When we emerged on the self-proclaimed “sunny side” of Mont Bianco (no French over here) we stop for espresso, admire the steep drop and climb we’ll encounter as we pass through Courmayeur, then proceed up the Val Ferret toward Arnuva to ogle the Gran Col Ferret, the highest point on the entire UTMB route.
Being a weasel, I immediately feel at home in Val Ferret. The sights prove gorgeous, the weather cooperative and the Italians gregarious. After a few photos from the Refuge Elena, we temper our enthusiasm and jog back to the car, like tapering runners ought to.
There are segments of the UTMB course I will see in daylight, and others that will be hidden by the dark of night. Though in reality my reconnaissance covered just a small fraction of the full route, I feel much more confident about my capability of completing (and possibly performing well at) this race than I did upon arrival. Time well spent.

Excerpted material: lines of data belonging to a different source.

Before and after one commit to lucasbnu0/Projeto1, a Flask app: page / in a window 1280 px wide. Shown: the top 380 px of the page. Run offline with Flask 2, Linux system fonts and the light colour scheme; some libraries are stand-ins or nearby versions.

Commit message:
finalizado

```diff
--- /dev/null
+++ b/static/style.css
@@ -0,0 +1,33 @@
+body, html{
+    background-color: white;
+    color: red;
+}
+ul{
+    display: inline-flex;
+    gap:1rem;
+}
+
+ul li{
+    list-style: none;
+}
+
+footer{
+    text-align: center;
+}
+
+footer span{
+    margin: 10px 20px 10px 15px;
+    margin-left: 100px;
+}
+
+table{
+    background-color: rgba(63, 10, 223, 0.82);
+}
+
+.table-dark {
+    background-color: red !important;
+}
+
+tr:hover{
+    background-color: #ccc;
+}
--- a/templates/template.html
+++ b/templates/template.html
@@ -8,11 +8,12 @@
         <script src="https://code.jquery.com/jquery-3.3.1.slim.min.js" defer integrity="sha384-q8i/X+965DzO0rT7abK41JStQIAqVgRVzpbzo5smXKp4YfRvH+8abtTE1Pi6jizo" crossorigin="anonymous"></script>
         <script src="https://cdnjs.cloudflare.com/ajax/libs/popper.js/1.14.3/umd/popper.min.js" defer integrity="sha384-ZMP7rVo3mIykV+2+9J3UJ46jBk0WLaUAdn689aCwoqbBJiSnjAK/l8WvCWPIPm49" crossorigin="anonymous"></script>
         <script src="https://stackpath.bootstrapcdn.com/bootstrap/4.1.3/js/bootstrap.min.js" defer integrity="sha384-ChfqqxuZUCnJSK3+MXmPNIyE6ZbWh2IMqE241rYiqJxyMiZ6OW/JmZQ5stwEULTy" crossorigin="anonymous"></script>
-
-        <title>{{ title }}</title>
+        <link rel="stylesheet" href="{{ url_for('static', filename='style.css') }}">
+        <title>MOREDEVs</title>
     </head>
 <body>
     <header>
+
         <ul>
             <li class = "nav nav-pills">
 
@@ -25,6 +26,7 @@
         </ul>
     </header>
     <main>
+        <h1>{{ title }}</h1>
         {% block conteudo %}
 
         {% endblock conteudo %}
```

The final variable is weather. In four days we experienced a mixed bag — sunny and gorgeous half the time, rainy and miserable the rest. While the current forecast appears promising, I refuse to expect good weather until I’m actually out on the course enjoying it. Thus my strategy hasn’t changed; I intend to run carefully and conservatively like a good weasel should.
Tomorrow I’ll take it easy. Thursday the nerves begin…